"If you are not completely satisfied with the waterproofness, windproofness or breathability of your GORE-TEX® product, then GORE-TEX® will repair it, replace it, or refund your purchase price"
Whether the Gore-Tex purchase price is reasonable for your budget and intended use is a personal decision. However, with more models offering improved value for money we are seeing Gore-Tex become a more popular choice, especially with the aforementioned additional brand support.
(Gore-Tex Pro fabric layers)
There are many other aspects to consider and I plan to cover only those which our staff and customers see as most crucial. As such, let's talk convenience zips, double tunnels, hoods and pockets.
With the additional warmth and comfort of a drysuit we hope you plan to enjoy long days on the water.
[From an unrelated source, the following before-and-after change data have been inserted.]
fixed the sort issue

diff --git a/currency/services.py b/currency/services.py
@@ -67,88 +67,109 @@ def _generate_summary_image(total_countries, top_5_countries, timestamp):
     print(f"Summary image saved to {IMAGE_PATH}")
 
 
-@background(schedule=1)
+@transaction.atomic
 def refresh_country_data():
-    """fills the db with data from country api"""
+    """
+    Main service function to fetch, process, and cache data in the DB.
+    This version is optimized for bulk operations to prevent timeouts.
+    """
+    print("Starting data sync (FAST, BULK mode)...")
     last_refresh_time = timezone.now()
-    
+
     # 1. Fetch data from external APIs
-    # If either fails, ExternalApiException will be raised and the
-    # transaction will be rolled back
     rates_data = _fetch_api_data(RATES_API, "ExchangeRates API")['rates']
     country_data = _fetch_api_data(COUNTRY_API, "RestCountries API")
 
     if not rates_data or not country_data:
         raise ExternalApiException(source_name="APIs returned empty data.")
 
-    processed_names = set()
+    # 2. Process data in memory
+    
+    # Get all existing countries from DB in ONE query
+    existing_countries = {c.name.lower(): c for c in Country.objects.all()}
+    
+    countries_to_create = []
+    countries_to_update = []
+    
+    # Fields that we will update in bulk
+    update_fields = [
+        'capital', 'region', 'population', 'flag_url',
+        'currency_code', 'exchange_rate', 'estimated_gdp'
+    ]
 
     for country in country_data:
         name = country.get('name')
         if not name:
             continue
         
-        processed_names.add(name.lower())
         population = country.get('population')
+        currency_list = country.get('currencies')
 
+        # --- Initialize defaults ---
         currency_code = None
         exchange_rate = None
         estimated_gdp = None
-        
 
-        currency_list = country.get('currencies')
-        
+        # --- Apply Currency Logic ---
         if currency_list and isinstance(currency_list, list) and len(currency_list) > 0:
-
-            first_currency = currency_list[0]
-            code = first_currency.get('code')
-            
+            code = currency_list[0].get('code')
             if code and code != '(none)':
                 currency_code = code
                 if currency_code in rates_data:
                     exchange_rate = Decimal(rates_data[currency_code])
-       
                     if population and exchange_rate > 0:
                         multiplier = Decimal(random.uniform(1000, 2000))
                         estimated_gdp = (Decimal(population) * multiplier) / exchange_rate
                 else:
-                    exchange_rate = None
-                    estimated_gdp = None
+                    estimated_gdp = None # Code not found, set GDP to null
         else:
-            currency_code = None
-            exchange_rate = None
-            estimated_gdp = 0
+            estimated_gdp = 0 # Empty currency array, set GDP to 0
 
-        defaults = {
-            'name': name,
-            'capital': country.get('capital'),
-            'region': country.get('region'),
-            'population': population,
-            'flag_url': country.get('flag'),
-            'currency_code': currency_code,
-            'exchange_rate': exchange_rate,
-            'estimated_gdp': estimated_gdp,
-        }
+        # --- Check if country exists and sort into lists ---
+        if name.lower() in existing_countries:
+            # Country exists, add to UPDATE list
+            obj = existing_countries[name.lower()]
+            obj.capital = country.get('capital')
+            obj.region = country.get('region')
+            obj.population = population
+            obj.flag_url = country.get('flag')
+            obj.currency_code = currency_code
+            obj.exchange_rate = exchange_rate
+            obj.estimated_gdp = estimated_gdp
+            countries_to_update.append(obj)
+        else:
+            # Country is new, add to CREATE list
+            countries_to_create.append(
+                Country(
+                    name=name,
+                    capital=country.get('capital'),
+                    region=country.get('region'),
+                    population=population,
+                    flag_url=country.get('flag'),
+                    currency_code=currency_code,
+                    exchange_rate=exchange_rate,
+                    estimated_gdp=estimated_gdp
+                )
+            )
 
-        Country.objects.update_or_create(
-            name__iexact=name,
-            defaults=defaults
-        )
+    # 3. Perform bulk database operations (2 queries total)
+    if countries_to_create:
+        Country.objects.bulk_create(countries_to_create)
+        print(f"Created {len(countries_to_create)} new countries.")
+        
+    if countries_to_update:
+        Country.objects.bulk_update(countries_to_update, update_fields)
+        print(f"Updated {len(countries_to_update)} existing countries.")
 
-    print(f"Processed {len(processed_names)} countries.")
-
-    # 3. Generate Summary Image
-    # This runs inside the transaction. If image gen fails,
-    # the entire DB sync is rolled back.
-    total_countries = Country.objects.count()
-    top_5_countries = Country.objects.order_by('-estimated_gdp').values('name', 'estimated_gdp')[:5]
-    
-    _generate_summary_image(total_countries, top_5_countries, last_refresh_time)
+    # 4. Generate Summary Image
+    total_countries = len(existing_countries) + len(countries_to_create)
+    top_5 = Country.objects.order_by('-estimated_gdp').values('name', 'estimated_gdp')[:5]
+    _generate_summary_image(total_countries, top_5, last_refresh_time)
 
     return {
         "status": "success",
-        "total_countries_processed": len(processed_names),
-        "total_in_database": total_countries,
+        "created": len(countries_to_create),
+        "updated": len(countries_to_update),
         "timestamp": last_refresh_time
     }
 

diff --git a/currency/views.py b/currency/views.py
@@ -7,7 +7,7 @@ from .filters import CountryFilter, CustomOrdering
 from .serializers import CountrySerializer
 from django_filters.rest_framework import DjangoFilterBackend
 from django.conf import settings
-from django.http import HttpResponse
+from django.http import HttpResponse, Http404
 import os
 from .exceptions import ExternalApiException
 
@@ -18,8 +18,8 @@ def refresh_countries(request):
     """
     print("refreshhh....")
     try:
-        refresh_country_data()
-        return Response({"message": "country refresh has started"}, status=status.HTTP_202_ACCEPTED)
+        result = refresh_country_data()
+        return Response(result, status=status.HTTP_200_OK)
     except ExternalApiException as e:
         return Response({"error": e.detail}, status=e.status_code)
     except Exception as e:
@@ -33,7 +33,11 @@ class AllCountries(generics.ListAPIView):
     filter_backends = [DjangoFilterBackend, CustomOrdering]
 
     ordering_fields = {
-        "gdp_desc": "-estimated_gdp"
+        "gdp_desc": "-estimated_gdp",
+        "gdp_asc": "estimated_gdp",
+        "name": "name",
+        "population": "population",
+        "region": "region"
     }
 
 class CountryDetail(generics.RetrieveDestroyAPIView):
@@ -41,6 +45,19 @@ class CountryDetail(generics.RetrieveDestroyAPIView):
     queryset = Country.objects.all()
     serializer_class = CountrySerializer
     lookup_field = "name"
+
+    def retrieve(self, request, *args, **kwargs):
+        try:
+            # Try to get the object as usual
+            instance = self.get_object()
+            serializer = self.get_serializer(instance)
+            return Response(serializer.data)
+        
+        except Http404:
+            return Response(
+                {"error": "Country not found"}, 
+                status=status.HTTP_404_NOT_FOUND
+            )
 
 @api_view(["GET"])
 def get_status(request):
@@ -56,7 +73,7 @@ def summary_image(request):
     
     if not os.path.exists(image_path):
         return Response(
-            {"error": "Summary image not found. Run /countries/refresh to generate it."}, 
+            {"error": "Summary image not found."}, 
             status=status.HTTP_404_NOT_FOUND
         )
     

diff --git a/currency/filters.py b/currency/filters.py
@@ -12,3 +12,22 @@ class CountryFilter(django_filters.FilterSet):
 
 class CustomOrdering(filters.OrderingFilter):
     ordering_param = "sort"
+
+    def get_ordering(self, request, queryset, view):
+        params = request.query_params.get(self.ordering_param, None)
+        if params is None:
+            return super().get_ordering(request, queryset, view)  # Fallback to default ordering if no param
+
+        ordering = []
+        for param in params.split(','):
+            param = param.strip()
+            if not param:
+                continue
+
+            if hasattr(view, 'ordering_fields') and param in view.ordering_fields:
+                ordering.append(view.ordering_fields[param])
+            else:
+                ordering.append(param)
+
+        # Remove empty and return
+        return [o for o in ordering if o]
As such, the ability to relieve yourself without fully exiting the drysuit has obvious advantages. In the case of gents and unisex suits this comes in the form of a horizontal front convenience zip.
(a front men's/unisex convenience zip)
For female specific models you will find a rear horizontal drop seat, which proves extremely popular with our customers. While front convenience zips can be added to suits at a later date this is generally a much more costly approach and I would therefore encourage you to consider whether this feature is important to you prior to making a suit purchase.
(a drop seat women's convenience zip)
You will see that many suits have a twin waist seal, generally with velcro tabs to tension and secure. This allows kayakers to integrate a spraydeck. However, it is also useful as a tool to improve the overall fit, allowing you to cinch in any loose material.
(a double tunnel waist with velcro to secure)
This is a relatively rare feature on drysuits but can be crucial depending on your intended use. For sea kayakers and sailors hooded suits are extremely popular. However, when not in use they can feel cumbersome and so this is something to consider. Perhaps your scenario be better catered for with the use of a separate hat, beanie or neoprene hood?
Pockets can be a useful addition and many of our staff, friends and customers make use of them on a daily basis. Think carefully about the location of pockets and what you plan to keep in them. Will the pocket be accessible when in use? Will heavier items affect your enjoyment or safety once on the water? Generally speaking, pockets on the lower body will have less of an impact, yet are naturally less accessible if you paddle a closed cockpit kayak or similar.
Hopefully this has been a useful resource and allows you to make a more informed decision. You can see our full selection of one piece suits here.
Drysuits are a wonderful addition to your clothing selection and boost your session times, as well as allowing you to push deeper into the winter. With the right underlayers there is no day that is too cold to enjoy your sport. However, if you have any questions then all our staff are absolutely keen to help and I would encourage you to get in touch.